For every line in the records below that contains the word "description", add one to a count, and report only that count.

━━━━━ Records for processing ━━━━━

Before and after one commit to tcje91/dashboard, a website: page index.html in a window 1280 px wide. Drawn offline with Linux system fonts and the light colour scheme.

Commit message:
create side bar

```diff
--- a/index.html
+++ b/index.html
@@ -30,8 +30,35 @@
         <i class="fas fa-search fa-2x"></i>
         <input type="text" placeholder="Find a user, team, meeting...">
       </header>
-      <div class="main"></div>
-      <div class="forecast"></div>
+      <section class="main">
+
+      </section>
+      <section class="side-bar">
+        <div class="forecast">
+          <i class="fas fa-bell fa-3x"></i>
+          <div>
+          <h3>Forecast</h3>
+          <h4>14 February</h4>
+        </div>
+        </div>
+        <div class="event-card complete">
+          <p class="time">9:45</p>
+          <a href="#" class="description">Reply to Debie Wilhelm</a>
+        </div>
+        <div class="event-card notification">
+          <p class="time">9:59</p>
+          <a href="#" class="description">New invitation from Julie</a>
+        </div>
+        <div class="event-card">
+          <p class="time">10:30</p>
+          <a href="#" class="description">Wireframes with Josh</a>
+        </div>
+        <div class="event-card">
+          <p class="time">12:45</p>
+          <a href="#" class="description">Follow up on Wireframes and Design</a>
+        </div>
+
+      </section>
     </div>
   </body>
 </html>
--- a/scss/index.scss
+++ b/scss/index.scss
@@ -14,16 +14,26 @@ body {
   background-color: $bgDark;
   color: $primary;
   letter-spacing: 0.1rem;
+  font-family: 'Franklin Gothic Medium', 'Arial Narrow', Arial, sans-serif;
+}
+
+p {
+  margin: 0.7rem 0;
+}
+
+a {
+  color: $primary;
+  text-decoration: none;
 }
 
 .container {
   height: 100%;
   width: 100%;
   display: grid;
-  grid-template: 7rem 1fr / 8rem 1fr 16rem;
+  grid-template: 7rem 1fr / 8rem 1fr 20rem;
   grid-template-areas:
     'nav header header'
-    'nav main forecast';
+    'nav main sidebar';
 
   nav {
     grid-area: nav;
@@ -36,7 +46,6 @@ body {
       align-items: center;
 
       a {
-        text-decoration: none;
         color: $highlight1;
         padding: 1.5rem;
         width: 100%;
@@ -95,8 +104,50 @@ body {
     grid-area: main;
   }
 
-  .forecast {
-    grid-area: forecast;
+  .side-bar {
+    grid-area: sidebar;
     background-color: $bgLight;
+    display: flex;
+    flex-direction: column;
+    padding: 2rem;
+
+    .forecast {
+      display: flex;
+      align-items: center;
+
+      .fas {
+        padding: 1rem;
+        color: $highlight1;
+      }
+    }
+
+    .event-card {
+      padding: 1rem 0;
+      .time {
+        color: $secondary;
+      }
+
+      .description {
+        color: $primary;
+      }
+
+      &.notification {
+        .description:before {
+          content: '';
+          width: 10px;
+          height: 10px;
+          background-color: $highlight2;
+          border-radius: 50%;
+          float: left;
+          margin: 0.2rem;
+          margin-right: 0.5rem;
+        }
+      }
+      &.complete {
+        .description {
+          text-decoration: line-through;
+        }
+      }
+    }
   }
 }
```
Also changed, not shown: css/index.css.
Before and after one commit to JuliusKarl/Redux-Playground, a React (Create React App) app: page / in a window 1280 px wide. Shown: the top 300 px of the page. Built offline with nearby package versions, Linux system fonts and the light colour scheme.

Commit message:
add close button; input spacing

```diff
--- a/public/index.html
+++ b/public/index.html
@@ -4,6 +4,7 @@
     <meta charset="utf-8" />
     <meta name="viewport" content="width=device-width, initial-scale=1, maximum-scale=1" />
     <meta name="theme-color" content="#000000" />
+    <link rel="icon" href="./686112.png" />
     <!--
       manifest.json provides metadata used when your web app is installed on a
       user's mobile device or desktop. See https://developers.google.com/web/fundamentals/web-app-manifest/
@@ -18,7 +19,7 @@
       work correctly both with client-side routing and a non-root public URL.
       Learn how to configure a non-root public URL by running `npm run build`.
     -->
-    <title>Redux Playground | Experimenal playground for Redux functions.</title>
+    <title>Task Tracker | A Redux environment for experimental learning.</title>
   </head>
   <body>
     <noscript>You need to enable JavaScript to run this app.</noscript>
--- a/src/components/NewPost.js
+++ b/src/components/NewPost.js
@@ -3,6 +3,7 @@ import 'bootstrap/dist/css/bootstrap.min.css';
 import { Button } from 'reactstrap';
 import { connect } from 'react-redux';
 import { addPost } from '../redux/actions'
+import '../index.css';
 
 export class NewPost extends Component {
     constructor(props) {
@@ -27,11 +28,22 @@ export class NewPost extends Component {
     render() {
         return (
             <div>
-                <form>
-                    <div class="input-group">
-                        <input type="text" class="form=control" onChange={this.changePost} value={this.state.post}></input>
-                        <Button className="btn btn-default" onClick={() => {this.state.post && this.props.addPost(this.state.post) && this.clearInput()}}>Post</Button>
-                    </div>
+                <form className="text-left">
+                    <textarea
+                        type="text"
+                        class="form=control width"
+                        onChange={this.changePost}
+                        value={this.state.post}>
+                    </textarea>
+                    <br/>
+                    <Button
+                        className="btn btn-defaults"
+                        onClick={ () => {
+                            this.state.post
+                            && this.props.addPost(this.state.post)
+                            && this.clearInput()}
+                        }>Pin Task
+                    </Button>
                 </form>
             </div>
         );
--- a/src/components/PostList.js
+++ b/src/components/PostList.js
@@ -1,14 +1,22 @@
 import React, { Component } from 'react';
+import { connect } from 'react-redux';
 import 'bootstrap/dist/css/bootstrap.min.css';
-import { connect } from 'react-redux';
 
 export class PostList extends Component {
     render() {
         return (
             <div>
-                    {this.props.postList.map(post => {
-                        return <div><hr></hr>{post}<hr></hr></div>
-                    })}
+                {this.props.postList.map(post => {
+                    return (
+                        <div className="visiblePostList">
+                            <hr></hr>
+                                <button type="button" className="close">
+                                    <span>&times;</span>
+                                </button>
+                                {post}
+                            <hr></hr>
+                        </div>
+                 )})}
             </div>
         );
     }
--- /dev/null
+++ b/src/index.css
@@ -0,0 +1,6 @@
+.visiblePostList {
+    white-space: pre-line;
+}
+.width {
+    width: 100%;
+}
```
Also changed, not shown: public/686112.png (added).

━━━━━

- _Output for this exercise_: 7